The government is on the spot for ignoring court orders signalling a worrying trend in past one week.
However, it is not the first time state officials have disregarded orders issued by the court.
Last week, the government blatantly ignored an order directing the Communications Authority of Kenya (CA) to restore live transmission for TV stations shut down on January 30.
As if that was not enough, security personnel barred activist Okiya Omtatah from serving the CA with the order yet, they were aware of the order. The government belatedly complied with the order one week later, although Citizen TV and Inooro remained off air as NTV and KTN News were switched on.
Further, the police led by the Inspector General of Police Joseph Boinnet ignored an order directing him to release lawyer Miguna Miguna.
The High Court had ordered the politician to be released on a cash bail of Sh50,000. The IG even ignored orders to appear in court in person as directed by Justice Luka Kimaru.
Earlier this week, the Director General of CA Francis Wangusi was barred from entering his office despite obtaining a court order, lifting his suspension.
Mr Wangusi, through lawyer Prof Tom Ojienda obtained the order last week from the Employment and Labour Relations court. The embattled Wangusi on two occasions tried without success, to enter his office in Westlands.
The board sent Mr Wangusi on compulsory leave on January 12, in order to an audit on human resources at CA. Mr Wangusi argued that the decision was not only unprocedural but also unreasonable, malicious and illegal.
Further, more than 300 operators of gaming machines recently accused the government of ignoring a court order, over the confiscation of their machines.
Through lawyer Kibe Mungai, the operators told Justice John Mativo that they obtained an order in September 2016, stopping the government from harassing or arresting any of them. However, the lawyer said, the police continue to arrest his clients and arraigning them in court.

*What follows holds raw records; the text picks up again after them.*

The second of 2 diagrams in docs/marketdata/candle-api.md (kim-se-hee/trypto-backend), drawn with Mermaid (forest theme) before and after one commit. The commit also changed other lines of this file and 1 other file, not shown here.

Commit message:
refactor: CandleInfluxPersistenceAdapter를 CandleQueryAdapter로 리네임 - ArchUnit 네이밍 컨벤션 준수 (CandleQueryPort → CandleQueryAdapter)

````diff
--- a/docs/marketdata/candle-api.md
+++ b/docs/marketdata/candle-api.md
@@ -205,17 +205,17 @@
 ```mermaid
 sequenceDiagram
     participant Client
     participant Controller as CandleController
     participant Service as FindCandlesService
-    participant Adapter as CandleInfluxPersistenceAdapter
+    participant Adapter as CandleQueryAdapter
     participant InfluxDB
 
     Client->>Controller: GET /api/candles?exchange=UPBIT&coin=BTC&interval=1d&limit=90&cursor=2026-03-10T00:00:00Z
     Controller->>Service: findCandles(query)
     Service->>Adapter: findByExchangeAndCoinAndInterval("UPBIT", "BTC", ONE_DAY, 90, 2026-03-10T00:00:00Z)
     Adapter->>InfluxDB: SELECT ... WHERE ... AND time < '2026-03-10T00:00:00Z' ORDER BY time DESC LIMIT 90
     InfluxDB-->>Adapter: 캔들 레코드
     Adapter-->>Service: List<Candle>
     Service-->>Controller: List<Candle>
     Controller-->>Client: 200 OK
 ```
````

In December last year, Interior Cabinet Secretary Fred Matiang’i was accused by members of civil society organisations of ignoring a court order over the tenure of NGO Coordination Board Executive Director Fazul Mahamed.
On December 7, the Employment and Labour Relations Court stopped the government from renewing or extending Mr Mahamed’s contract. His contract ended on November 23 but Mr Mahamed is still in office.
More than 22,000 retired teachers had to wait for more than ten years to get their dues from the government despite a court order. The retired teachers even filed contempt proceedings against TSC bosses in a bid to get their pay.
The High Court had in October 23, 2008 ordered the TSC to process the pension based on the 1997 salary award. But it was not until November last year that the government finally cleared the way for the release of the Sh17 billion, 18 years after they first demanded it.
Several Permanent Secretaries including Karanja Kibicho, Saitoti Torome, and Monica Juma have all been cited for contempt, for ignoring court orders.
Lawyer Allen Gichuhi said a court order is not an opinion or a suggestion, but a court, which must be obeyed. “It is not an advice. It is not a request. It is an Order. I therefore call on the Attorney General to advice the State Agencies that they have to respect Orders issued by the Courts, failing which they will be held in contempt. Any state officer acting in flagrant disregard of a court order should be investigated for abuse of office,” he said.
The lawyer added that respect for a court order is a tenet of any democratic state and disobeying such lawful commands is a recipe for chaos and anarchy. “Respect for the Orders is a duty bestowed on each citizen and any state officials. Respecting the orders is therefore not a favour but a duty,” he said.